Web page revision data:

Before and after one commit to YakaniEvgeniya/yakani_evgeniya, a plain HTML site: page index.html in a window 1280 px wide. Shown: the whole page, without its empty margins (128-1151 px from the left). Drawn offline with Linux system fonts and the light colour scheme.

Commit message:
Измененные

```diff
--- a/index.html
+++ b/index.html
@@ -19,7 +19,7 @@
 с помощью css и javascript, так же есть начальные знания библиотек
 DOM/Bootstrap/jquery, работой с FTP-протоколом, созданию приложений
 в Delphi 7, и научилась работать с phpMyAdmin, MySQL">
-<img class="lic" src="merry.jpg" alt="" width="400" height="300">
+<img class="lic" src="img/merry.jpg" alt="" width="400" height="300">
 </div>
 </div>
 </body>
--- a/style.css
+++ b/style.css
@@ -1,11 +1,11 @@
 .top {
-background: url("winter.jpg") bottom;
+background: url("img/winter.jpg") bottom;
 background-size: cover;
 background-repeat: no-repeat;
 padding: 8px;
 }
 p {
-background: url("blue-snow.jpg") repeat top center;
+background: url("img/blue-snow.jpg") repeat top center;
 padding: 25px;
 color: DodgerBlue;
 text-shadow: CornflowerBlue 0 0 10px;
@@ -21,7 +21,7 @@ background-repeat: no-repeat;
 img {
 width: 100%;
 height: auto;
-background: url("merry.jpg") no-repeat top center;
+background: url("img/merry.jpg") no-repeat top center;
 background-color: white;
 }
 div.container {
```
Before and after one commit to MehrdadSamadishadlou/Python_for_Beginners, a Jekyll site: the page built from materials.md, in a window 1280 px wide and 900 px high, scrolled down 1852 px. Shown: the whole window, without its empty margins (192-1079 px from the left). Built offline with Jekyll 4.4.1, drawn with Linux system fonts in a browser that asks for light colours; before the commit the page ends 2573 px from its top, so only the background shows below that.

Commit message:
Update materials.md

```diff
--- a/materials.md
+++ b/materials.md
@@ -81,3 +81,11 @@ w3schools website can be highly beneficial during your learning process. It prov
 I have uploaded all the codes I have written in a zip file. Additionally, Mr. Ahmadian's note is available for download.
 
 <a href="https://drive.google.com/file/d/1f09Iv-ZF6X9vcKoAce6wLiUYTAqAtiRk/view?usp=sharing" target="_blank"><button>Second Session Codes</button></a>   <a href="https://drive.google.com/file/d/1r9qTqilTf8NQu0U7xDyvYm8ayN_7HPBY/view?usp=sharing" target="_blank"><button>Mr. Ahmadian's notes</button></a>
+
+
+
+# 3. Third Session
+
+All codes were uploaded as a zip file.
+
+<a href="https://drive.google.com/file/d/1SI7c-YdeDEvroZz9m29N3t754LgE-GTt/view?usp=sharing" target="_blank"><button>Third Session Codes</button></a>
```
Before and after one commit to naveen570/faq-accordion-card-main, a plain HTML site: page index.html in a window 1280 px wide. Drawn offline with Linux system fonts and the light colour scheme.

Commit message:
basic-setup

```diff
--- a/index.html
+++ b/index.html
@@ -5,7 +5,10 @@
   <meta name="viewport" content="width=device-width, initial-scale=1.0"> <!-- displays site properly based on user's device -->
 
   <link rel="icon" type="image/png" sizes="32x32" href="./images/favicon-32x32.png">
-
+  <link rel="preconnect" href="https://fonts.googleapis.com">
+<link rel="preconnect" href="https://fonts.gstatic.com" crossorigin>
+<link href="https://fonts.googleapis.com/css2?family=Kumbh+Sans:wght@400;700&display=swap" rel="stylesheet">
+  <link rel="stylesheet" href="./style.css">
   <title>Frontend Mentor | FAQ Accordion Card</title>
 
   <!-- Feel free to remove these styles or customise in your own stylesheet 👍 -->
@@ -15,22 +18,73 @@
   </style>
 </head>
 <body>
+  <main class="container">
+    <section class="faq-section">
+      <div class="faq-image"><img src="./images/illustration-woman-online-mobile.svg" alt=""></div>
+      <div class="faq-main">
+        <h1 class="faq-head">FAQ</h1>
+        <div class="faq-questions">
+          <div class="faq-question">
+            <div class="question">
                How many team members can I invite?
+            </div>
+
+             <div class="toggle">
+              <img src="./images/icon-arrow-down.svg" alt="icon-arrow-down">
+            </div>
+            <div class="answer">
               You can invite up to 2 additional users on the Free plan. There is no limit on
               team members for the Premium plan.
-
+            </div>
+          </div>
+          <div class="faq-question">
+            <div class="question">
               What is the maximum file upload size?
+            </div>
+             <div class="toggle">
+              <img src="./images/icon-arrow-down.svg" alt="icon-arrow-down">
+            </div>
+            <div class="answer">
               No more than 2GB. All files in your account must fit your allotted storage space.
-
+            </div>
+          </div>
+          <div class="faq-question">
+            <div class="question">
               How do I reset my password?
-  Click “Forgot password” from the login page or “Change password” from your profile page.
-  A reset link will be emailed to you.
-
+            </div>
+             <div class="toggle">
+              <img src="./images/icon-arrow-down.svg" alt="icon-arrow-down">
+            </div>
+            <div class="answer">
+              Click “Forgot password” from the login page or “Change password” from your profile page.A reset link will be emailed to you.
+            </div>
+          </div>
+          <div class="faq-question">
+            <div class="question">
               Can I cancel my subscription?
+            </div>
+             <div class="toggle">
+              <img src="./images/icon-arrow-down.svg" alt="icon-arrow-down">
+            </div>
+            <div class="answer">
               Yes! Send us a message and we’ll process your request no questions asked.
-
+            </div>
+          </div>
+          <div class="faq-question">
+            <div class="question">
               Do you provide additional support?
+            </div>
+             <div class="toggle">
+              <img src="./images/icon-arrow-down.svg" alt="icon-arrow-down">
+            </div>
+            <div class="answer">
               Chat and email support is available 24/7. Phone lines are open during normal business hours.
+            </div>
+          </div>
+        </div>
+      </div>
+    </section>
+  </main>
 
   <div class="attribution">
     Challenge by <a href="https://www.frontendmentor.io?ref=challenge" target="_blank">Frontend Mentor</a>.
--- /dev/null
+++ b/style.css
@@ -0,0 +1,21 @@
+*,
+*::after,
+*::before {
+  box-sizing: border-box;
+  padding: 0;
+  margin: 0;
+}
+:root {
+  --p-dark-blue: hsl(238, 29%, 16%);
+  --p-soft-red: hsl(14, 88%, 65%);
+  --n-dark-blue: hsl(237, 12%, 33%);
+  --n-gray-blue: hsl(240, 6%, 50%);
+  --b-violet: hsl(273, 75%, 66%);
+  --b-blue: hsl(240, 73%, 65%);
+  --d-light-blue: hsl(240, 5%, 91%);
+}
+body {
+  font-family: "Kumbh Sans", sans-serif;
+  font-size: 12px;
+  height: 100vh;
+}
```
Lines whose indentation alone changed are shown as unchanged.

#### [Task statement]
A count alone is required. How many lines in the entries contain the string "light"?

#### [Result below]
4